All records are to be reproduced verbatim, with images omitted.
# # # #
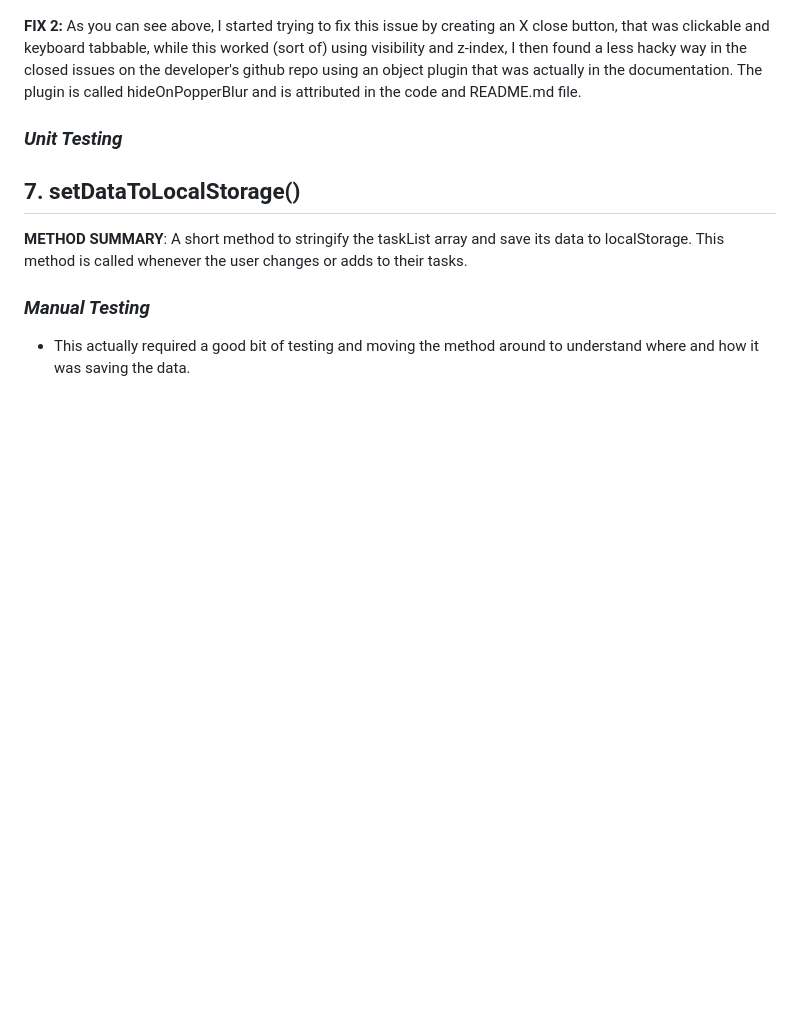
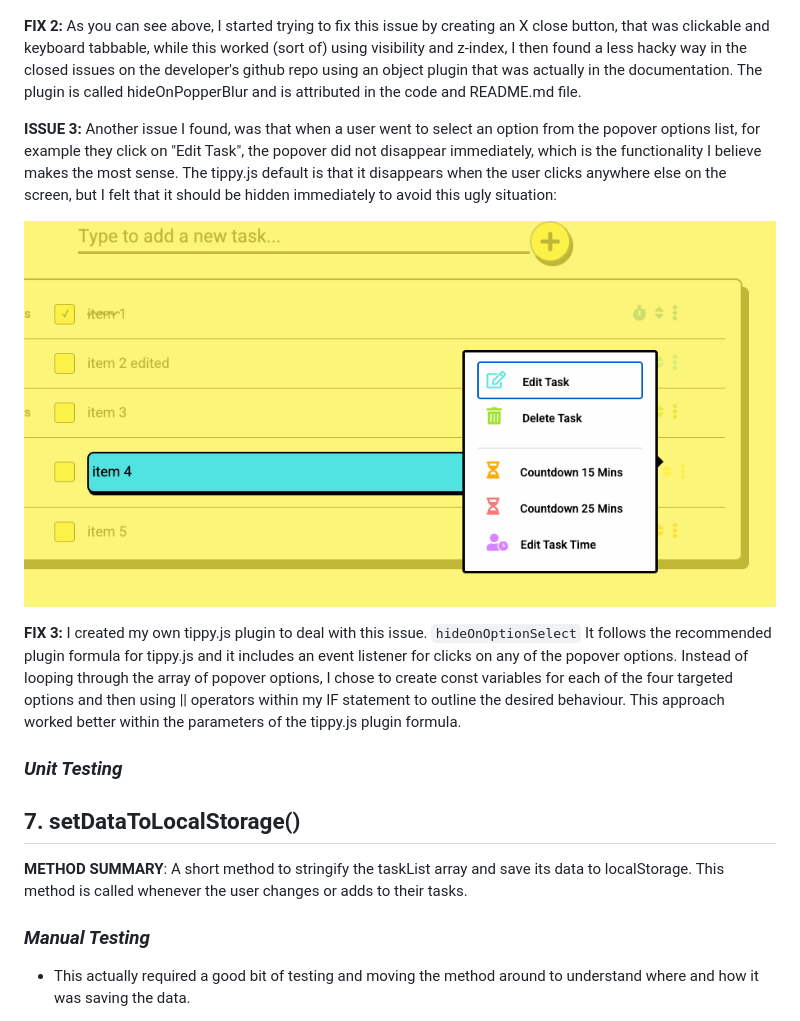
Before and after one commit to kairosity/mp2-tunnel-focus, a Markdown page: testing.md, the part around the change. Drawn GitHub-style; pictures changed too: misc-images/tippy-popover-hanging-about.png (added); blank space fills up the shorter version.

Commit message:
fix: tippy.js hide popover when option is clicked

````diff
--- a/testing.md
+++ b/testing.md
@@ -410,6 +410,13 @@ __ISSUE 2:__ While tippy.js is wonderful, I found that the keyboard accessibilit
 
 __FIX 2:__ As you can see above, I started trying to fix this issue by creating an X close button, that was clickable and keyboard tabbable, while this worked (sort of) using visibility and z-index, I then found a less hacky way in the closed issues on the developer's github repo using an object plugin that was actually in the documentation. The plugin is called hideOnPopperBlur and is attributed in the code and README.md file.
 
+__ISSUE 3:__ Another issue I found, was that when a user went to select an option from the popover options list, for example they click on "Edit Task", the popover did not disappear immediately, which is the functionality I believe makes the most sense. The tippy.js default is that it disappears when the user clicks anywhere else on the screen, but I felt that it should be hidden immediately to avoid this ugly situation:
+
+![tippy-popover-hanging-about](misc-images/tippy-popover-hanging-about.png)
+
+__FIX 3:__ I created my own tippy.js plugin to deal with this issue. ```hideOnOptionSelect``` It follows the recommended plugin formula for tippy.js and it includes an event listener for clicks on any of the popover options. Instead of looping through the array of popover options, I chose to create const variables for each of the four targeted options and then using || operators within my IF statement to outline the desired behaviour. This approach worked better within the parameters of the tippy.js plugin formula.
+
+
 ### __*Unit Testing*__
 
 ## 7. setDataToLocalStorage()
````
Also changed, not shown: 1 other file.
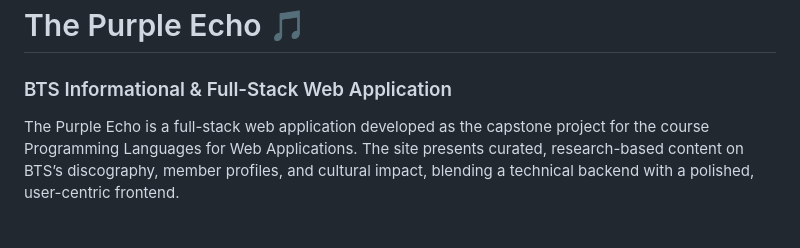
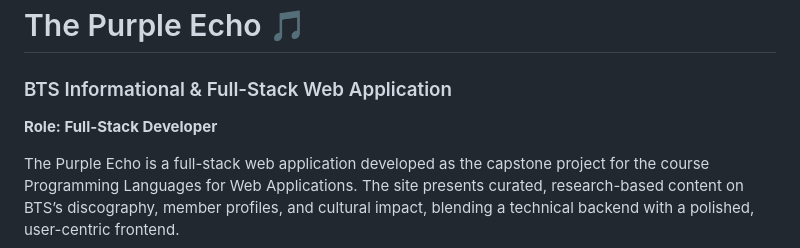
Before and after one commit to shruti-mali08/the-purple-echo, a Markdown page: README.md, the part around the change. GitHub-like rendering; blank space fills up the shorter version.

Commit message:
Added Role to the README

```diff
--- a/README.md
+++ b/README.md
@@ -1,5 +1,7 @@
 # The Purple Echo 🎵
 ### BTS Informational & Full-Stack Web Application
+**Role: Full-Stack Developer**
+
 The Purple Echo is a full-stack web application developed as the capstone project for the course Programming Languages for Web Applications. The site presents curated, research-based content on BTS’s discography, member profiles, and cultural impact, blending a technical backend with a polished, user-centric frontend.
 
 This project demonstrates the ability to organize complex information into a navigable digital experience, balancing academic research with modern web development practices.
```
# # # #
RESULT FOR THIS TASK
Before and after one commit to kairosity/mp2-tunnel-focus, a Markdown page: testing.md, the part around the change. Drawn GitHub-style; pictures changed too: misc-images/tippy-popover-hanging-about.png (added); blank space fills up the shorter version.

Commit message:
fix: tippy.js hide popover when option is clicked

````diff
--- a/testing.md
+++ b/testing.md
@@ -410,6 +410,13 @@ __ISSUE 2:__ While tippy.js is wonderful, I found that the keyboard accessibilit
 
 __FIX 2:__ As you can see above, I started trying to fix this issue by creating an X close button, that was clickable and keyboard tabbable, while this worked (sort of) using visibility and z-index, I then found a less hacky way in the closed issues on the developer's github repo using an object plugin that was actually in the documentation. The plugin is called hideOnPopperBlur and is attributed in the code and README.md file.
 
+__ISSUE 3:__ Another issue I found, was that when a user went to select an option from the popover options list, for example they click on "Edit Task", the popover did not disappear immediately, which is the functionality I believe makes the most sense. The tippy.js default is that it disappears when the user clicks anywhere else on the screen, but I felt that it should be hidden immediately to avoid this ugly situation:
+
+![tippy-popover-hanging-about](misc-images/tippy-popover-hanging-about.png)
+
+__FIX 3:__ I created my own tippy.js plugin to deal with this issue. ```hideOnOptionSelect``` It follows the recommended plugin formula for tippy.js and it includes an event listener for clicks on any of the popover options. Instead of looping through the array of popover options, I chose to create const variables for each of the four targeted options and then using || operators within my IF statement to outline the desired behaviour. This approach worked better within the parameters of the tippy.js plugin formula.
+
+
 ### __*Unit Testing*__
 
 ## 7. setDataToLocalStorage()
````
Also changed, not shown: 1 other file.
Before and after one commit to shruti-mali08/the-purple-echo, a Markdown page: README.md, the part around the change. GitHub-like rendering; blank space fills up the shorter version.

Commit message:
Added Role to the README

```diff
--- a/README.md
+++ b/README.md
@@ -1,5 +1,7 @@
 # The Purple Echo 🎵
 ### BTS Informational & Full-Stack Web Application
+**Role: Full-Stack Developer**
+
 The Purple Echo is a full-stack web application developed as the capstone project for the course Programming Languages for Web Applications. The site presents curated, research-based content on BTS’s discography, member profiles, and cultural impact, blending a technical backend with a polished, user-centric frontend.
 
 This project demonstrates the ability to organize complex information into a navigable digital experience, balancing academic research with modern web development practices.
```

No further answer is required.